3. I discovered an organic delivery service in Shreveport. After a year of incessant squawking about a lack of Whole Foods, this has been such a treat. Thank you, Off the Vine.
4. On a recent date night we went to Shreveport’s latest retail addition, Cavender’s. I put up a lot of resistance, but I was eventually coerced into getting a pair of authentic cowgirl boots. How do we feel about boots and wedding dresses?
One more week!
The Shreveport Farmer’s Market is back for the summer season and is open on Tuesday afternoons and Saturday mornings.
I stopped by yesterday and couldn’t resist purchasing some peaches. There is nothing better than a summer peach in the South.
There used to be a place in Point Pleasant, New Jersey called Southern House. I am not lying when I say that they had the best barbecue ribs ever. This says a lot because I don’t even really like ribs. Or barbecue for that matter.
We would always get a bucket on our way down to my grandfather’s house in Mantoloking.

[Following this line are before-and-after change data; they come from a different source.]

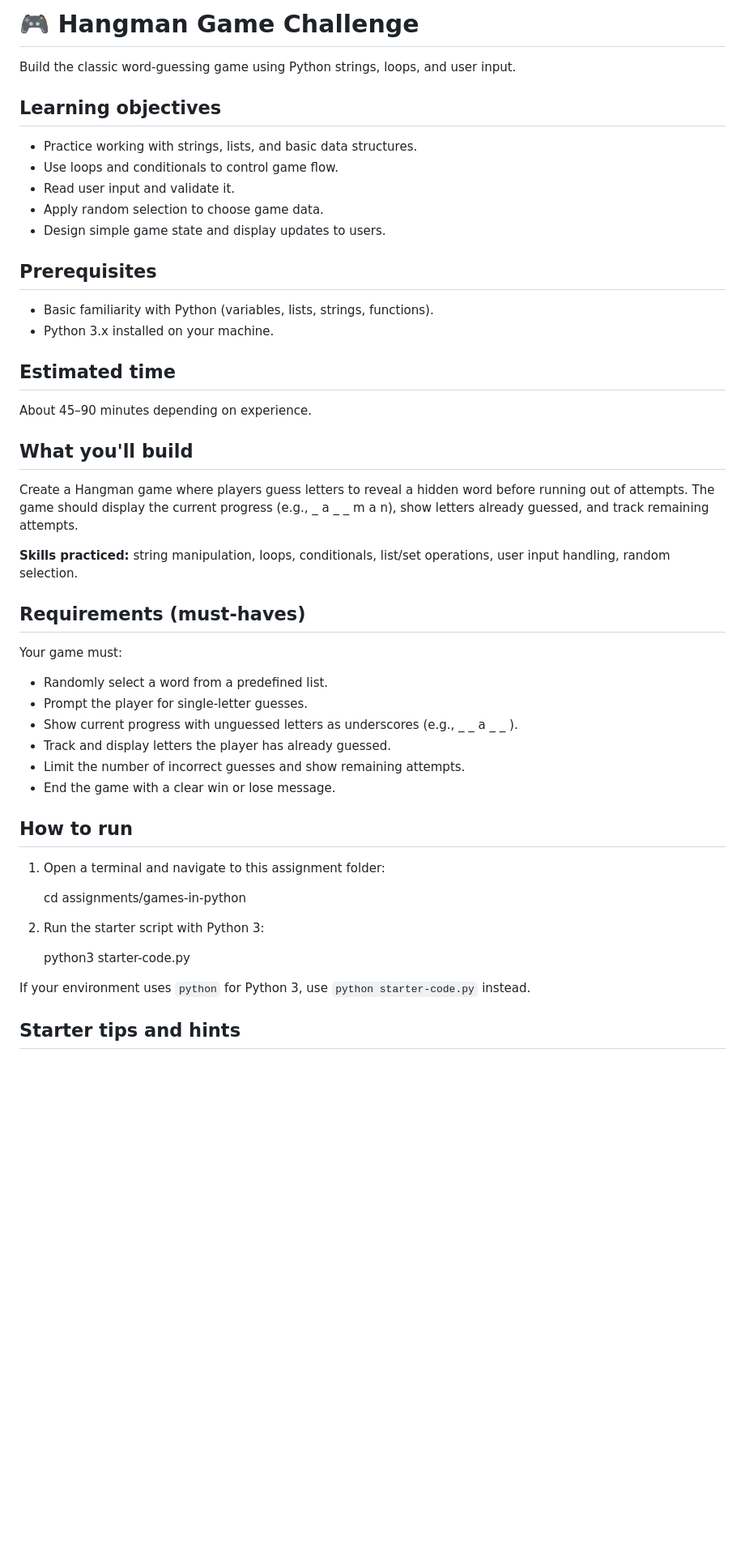
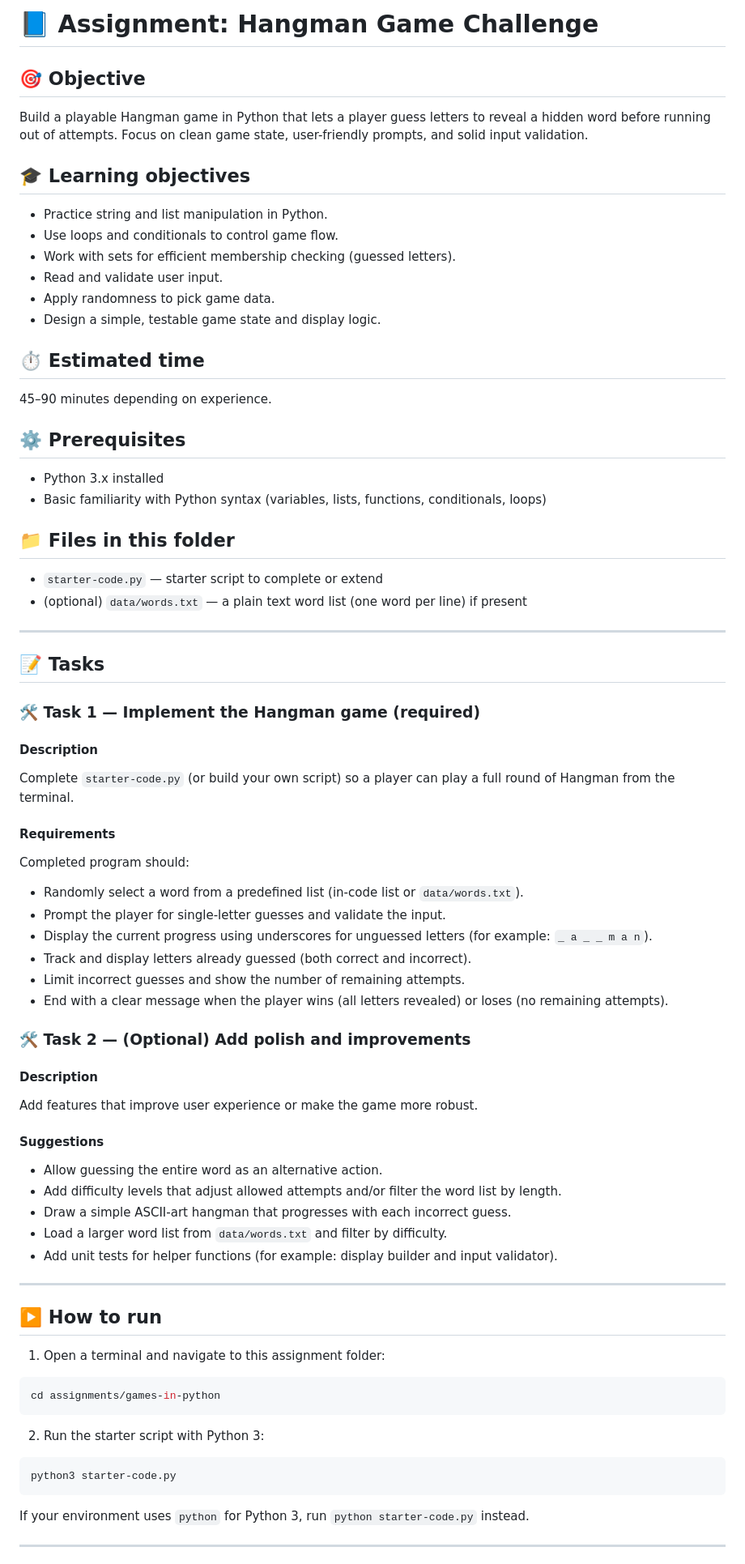
Before and after one commit to devleifr/skills-customize-your-github-copilot-experience, a Markdown page: assignments/games-in-python/README.md, the part around the change printed below. Shown: that part at 81% size. Drawn GitHub-style; blank space fills up the shorter version.

Commit message:
Revise README for Hangman game assignment: update objectives, learning goals, prerequisites, tasks, and evaluation criteria for clarity and detail.

````diff
--- a/assignments/games-in-python/README.md
+++ b/assignments/games-in-python/README.md
@@ -1,52 +1,85 @@
-# 🎮 Hangman Game Challenge
+# 📘 Assignment: Hangman Game Challenge
 
-Build the classic word-guessing game using Python strings, loops, and user input.
+## 🎯 Objective
 
-## Learning objectives
+Build a playable Hangman game in Python that lets a player guess letters to reveal a hidden word before running out of attempts. Focus on clean game state, user-friendly prompts, and solid input validation.
 
-- Practice working with strings, lists, and basic data structures.
+## 🎓 Learning objectives
+
+- Practice string and list manipulation in Python.
 - Use loops and conditionals to control game flow.
-- Read user input and validate it.
-- Apply random selection to choose game data.
-- Design simple game state and display updates to users.
+- Work with sets for efficient membership checking (guessed letters).
+- Read and validate user input.
+- Apply randomness to pick game data.
+- Design a simple, testable game state and display logic.
 
-## Prerequisites
+## ⏱ Estimated time
 
-- Basic familiarity with Python (variables, lists, strings, functions).
-- Python 3.x installed on your machine.
+45–90 minutes depending on experience.
 
-## Estimated time
+## ⚙️ Prerequisites
 
-About 45–90 minutes depending on experience.
+- Python 3.x installed
+- Basic familiarity with Python syntax (variables, lists, functions, conditionals, loops)
 
-## What you'll build
+## 📁 Files in this folder
 
-Create a Hangman game where players guess letters to reveal a hidden word before running out of attempts. The game should display the current progress (e.g., _ a _ _ m a n), show letters already guessed, and track remaining attempts.
+- `starter-code.py` — starter script to complete or extend
+- (optional) `data/words.txt` — a plain text word list (one word per line) if present
 
-**Skills practiced:** string manipulation, loops, conditionals, list/set operations, user input handling, random selection.
+---
 
-## Requirements (must-haves)
+## 📝 Tasks
 
-Your game must:
+### 🛠️ Task 1 — Implement the Hangman game (required)
 
-- Randomly select a word from a predefined list.
-- Prompt the player for single-letter guesses.
-- Show current progress with unguessed letters as underscores (e.g., _ _ a _ _ ).
-- Track and display letters the player has already guessed.
-- Limit the number of incorrect guesses and show remaining attempts.
-- End the game with a clear win or lose message.
+#### Description
 
-## How to run
+Complete `starter-code.py` (or build your own script) so a player can play a full round of Hangman from the terminal.
+
+#### Requirements
+
+Completed program should:
+
+- Randomly select a word from a predefined list (in-code list or `data/words.txt`).
+- Prompt the player for single-letter guesses and validate the input.
+- Display the current progress using underscores for unguessed letters (for example: `_ a _ _ m a n`).
+- Track and display letters already guessed (both correct and incorrect).
+- Limit incorrect guesses and show the number of remaining attempts.
+- End with a clear message when the player wins (all letters revealed) or loses (no remaining attempts).
+
+
+### 🛠️ Task 2 — (Optional) Add polish and improvements
+
+#### Description
+
+Add features that improve user experience or make the game more robust.
+
+#### Suggestions
+
+- Allow guessing the entire word as an alternative action.
+- Add difficulty levels that adjust allowed attempts and/or filter the word list by length.
+- Draw a simple ASCII-art hangman that progresses with each incorrect guess.
+- Load a larger word list from `data/words.txt` and filter by difficulty.
+- Add unit tests for helper functions (for example: display builder and input validator).
+
+---
+
+## ▶️ How to run
 
 1. Open a terminal and navigate to this assignment folder:
 
-   cd assignments/games-in-python
+```bash
+cd assignments/games-in-python
+```
 
 2. Run the starter script with Python 3:
 
-   python3 starter-code.py
+```bash
+python3 starter-code.py
+```
 
-If your environment uses `python` for Python 3, use `python starter-code.py` instead.
+If your environment uses `python` for Python 3, run `python starter-code.py` instead.
 
-## Starter tips and hints
+---
 
````
Also changed, not shown: other parts of assignments/games-in-python/README.md (+29 -23 lines).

While most people associate the smell of family gatherings with Christmas cookies or Thanksgiving stuffing, I always associate the smell of baby back ribs with special family occasions.
Sadly, Southern House burned down in 2003 and I can’t even recall if I’ve eaten ribs since.
Fast forward nine years later and we have found ribs that rival those of Southern House. I’m actually going to officially state that last night’s dinner was my best meal since moving to the South.
Thank you, Silver Star Smokehouse.
This is the type of place where you can smell the BBQ pit before you even get out of your car.
The Cowboy Ten Commandments hanging by the hostess stand.
I blinked from the flash but I think this better depicts how delicious the ribs tasted. Pure bliss.
My hands were covered in sticky BBQ sauce.
I’m not sure why the last two photos have black spots all over them, but I think it adds authenticity to the gritty feel of a good Southern smokehouse.
Yesterday I turned 27 on the 27th. I think this means good luck despite the fact that I had a fleeting moment where I felt like an ancient relic.
We celebrated with a low-key celebration and of course, a slice of some southern chocolate pie from the very famous Strawn’s Eat Shop (in 2009 it was featured in Southern Living as one of the top diners in the South).
P.S. Strawn’s is famous for their Strawberry Pie but I am a firm believer that if a dessert is filled with fruit, then it is not a dessert.
While everyone back home celebrated the start of Memorial Day weekend by lounging on the beach, we embraced the balmy, 95° Saturday by attending Mudbug Madness, a street festival that is basically a 4-day crawfish boil. We were laughing reminiscing on the fact that a year ago I thought “mudbug” meant “roach.”
One of several vendors at the festival boiling large quantities of mudbugs.
Crawfish close up.
Leave it to me to attend a crawfish boil and seek out the standard chicken dish. Note that this is fried chicken, thus proving that after a year in the Deep South, even the healthiest of food snobs will adjust their eating habits.
(But I really just ordered this for the sweet potato chips).